* **Available records**
Segment Open

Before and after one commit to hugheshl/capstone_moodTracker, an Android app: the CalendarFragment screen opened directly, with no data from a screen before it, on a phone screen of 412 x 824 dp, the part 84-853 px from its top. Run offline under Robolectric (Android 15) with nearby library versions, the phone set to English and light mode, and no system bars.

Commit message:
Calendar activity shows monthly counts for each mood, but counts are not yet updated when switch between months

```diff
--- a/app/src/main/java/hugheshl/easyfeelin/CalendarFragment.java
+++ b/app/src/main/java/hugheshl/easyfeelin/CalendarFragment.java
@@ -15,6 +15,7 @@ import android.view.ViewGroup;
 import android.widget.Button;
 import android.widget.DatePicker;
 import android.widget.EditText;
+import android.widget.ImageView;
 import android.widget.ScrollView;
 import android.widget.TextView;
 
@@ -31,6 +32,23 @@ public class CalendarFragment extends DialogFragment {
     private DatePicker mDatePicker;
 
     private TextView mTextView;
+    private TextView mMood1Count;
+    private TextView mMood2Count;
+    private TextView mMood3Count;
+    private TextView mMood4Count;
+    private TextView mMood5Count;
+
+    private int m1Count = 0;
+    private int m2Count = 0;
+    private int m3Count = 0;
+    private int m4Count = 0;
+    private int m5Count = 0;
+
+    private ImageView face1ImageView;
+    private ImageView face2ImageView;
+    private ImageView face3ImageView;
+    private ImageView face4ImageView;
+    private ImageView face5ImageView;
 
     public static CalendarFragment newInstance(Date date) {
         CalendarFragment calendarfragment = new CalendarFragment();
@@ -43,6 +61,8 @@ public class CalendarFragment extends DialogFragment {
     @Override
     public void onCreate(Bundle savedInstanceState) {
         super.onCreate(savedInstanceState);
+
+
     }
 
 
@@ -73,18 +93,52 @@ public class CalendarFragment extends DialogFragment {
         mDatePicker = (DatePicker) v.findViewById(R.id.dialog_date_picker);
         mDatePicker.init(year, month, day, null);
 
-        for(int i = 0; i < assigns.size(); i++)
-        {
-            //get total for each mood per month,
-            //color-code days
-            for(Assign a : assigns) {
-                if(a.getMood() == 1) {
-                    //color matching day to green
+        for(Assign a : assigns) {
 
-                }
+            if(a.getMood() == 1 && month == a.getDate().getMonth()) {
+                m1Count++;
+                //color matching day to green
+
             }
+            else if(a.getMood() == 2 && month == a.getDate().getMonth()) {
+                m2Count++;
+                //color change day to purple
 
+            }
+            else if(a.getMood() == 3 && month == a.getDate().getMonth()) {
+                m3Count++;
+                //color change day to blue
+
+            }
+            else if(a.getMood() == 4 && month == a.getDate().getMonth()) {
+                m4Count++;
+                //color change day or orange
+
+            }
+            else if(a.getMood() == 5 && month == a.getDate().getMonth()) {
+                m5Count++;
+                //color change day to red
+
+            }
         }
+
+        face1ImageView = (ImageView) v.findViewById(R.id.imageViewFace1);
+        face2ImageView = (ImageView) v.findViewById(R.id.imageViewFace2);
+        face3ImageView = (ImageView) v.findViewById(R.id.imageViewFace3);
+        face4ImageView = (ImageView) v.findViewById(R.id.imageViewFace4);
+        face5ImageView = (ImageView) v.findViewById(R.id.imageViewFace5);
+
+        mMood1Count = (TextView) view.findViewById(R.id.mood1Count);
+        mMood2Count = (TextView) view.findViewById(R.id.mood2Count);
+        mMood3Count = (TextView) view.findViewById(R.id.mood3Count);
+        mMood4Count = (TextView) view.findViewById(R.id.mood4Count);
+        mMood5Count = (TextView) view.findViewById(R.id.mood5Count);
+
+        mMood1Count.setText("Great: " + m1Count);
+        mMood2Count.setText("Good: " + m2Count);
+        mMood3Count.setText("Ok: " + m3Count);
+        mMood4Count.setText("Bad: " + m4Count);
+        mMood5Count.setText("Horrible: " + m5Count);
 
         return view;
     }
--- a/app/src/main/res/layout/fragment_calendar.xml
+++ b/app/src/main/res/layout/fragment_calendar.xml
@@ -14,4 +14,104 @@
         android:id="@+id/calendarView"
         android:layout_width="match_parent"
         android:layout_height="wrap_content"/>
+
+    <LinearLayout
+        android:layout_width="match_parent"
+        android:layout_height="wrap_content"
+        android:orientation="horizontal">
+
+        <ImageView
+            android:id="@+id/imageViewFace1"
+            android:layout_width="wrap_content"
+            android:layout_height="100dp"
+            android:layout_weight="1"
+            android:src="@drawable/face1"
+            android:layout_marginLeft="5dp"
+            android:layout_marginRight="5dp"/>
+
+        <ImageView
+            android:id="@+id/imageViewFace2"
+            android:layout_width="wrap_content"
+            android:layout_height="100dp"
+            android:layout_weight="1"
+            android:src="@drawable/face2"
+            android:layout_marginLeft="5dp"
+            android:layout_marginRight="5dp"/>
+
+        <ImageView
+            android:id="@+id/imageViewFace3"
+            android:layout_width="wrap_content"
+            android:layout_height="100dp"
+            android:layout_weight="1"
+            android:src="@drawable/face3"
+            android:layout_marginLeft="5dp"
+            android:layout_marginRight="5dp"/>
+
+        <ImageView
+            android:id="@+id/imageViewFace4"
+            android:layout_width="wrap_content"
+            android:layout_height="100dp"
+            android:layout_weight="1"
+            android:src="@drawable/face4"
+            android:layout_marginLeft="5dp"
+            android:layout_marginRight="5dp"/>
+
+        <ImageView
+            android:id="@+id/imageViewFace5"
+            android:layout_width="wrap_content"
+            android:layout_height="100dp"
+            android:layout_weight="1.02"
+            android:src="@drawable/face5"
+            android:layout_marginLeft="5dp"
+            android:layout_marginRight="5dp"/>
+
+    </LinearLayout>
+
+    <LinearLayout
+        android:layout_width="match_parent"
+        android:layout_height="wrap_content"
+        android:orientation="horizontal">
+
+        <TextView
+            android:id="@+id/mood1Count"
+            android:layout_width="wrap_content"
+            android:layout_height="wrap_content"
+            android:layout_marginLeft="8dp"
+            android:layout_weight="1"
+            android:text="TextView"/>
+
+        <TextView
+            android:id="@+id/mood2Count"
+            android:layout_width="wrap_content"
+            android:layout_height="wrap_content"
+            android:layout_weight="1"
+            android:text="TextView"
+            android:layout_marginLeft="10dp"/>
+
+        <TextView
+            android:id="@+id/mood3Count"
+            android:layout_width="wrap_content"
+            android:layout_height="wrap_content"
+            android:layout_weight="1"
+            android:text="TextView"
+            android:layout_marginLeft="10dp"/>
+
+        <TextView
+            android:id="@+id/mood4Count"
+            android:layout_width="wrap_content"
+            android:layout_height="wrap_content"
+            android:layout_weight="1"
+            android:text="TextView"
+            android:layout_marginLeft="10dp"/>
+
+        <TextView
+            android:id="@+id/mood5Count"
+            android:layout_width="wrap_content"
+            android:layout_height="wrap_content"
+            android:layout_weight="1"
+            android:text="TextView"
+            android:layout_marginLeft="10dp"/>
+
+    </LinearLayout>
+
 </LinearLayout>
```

Segment Closed

* **Your objective**
Scan the listing above. Gather each line that contains the word "matching".

* **Answer to this exercise**
-                    //color matching day to green
+                //color matching day to green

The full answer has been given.